There’s also the statistic, “Men apply for a job when they meet only 60% of the qualifications, but women apply only if they meet 100% of them.” I feel this statistic deeply within my core. I feel like I have to make myself good enough before reaching for a worthy goal, which is one of the reasons I pursued a Master’s degree. And yet I still don’t feel worthy or good enough. Even applying for a creative writing degree was propelled somewhat for validation that I’m a good writer, which is why I was so excited when I got accepted by my first choice school.
In Frances Bridges’ article, “10 Ways to Build Confidence,” her first tip is to achieve small and big goals. Though this might sound arrogant to some, getting a degree is not a big goal. It’s not exactly a small one, but it’s something I knew I could do. The big goal is publishing a novel. The bigger goal is that novel becoming some kind of success. Those goals are scary because I’m not sure I can do either.
The only thing I have been ever taught to do is to follow my passion. Both my parents have been teaching me that lesson all my life. My dad didn’t finish high school. My mom got her GED when I was a toddler, an AA when I was a few years older, and only in the past few years did she go back for her Bachelor’s and Master’s (all of which I’m so proud of). My dad has been co-running his own business with his brother for a few years now. Despite their success now, they were nowhere close to these accomplishments while I was growing up.
My parents were poor while raising me, a fact I didn’t discover until I started undergrad and found out I had been living under the poverty level my entire life. I found out it was not normal to live paycheck to paycheck, and that most people at my school never struggled with money the way my family has. My parents were young when they had me, my mom 21 and my dad 20, both coming from immigrant parents and neither one having a clue about anything. Everything I am today is thanks to them and the way they raised me.
Out of all the people I want to be, my parents are my biggest role models. I’ve seen the way theirs lives have unfolded, with the failures and success, with the lowest of lows and coming out much stronger and capable. They are still on their paths, but they’ve set themselves up to succeed, which could’ve only happened after all their hard work and learning. That’s what I’ve been trying to do for myself too.
I know my fears are the fears of every graduate out there, no matter from high school, undergrad, or beyond. Out of everyone I talk to, no one has a clue about life after school. Maybe like a couple here and there who have internships, but for the most part, everyone is trying to figure it out. I’ve gotten this far because of my obsessive one-track passion for writing, and the hard work that no longer feels like hard work at all. I know that now all I can do is make goals for myself and try to accomplish those while finding the confidence to do it along the way.
So, here’s to all the new graduates (including myself): I do not wish you luck, because only a very few are lucky. I wish you the confidence and ambition to pursue your dreams and to give up when it’s not working out. When you fail, because everyone does at some point, have the courage to try again or start a new path.
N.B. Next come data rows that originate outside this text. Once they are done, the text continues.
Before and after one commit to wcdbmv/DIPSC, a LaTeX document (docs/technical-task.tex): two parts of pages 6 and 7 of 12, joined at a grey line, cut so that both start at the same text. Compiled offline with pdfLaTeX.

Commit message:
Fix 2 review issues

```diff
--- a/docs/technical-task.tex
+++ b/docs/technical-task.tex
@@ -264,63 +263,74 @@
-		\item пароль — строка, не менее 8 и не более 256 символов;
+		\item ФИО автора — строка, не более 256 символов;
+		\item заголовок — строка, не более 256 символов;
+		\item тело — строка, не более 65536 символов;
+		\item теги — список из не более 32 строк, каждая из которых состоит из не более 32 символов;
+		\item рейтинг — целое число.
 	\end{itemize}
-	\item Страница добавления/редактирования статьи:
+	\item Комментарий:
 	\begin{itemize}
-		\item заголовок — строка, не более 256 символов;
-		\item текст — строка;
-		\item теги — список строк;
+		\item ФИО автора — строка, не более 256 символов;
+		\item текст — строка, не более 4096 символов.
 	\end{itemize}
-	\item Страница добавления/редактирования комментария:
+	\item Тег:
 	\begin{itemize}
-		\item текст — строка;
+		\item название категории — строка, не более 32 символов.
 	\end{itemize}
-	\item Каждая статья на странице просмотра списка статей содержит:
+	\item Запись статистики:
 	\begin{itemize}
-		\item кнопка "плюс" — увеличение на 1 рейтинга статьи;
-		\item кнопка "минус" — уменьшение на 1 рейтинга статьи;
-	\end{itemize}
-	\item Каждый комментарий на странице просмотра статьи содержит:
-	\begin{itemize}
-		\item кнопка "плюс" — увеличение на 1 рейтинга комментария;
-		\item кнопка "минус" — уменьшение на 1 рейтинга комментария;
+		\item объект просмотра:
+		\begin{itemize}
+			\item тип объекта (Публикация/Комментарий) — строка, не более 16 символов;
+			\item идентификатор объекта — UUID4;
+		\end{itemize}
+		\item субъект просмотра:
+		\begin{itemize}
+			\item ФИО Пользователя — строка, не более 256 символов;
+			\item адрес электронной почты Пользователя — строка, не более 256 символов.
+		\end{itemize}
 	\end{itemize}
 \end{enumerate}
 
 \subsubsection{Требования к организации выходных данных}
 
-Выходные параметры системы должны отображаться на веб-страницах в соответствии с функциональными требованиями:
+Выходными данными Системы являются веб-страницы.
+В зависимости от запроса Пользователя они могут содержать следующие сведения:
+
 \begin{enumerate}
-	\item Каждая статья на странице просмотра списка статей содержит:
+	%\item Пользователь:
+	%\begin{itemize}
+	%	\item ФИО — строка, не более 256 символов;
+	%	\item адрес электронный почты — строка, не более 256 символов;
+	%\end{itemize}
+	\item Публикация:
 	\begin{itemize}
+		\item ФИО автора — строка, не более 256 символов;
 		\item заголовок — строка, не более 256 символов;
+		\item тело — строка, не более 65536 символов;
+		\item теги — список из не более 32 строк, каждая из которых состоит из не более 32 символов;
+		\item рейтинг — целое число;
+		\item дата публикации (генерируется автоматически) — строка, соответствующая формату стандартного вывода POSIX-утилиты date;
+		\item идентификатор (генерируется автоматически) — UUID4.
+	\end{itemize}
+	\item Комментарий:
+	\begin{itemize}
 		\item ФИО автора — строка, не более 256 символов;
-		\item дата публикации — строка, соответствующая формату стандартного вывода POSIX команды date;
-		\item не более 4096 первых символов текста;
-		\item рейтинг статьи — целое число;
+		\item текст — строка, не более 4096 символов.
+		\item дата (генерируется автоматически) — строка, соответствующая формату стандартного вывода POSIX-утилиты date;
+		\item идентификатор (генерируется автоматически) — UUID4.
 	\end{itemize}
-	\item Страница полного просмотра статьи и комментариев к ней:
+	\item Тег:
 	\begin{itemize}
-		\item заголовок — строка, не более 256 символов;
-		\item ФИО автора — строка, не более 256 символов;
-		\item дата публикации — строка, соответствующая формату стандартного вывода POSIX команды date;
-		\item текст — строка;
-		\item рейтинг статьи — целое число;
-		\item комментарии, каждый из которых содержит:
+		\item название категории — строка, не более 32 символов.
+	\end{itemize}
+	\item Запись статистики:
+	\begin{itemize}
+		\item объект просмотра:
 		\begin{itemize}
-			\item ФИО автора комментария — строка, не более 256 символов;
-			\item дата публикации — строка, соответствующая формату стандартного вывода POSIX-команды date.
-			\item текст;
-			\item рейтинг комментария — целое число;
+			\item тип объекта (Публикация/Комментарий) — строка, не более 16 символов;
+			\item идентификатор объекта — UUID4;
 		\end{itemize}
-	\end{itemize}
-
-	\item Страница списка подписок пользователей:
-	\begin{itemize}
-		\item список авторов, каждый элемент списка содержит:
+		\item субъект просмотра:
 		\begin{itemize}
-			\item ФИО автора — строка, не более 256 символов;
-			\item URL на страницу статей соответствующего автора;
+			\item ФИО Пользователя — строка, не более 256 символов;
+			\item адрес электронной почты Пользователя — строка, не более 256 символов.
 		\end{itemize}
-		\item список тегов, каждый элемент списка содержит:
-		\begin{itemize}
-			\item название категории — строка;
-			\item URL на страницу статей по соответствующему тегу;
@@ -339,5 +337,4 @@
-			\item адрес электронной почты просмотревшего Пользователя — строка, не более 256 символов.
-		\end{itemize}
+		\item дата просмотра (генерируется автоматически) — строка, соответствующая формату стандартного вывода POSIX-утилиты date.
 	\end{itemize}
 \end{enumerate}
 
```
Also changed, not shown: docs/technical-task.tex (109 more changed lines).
Either way, keep moving forward and onward, because it’s the only direction you can let yourself go.
*originally published on email@example.com
# of people with degrees
10 Ways to Build Confidence
Why Women Don't Apply for Jobs Unless They're 100% Qualified
Stanford researchers: ‘Follow your passion’ advice could make you less successful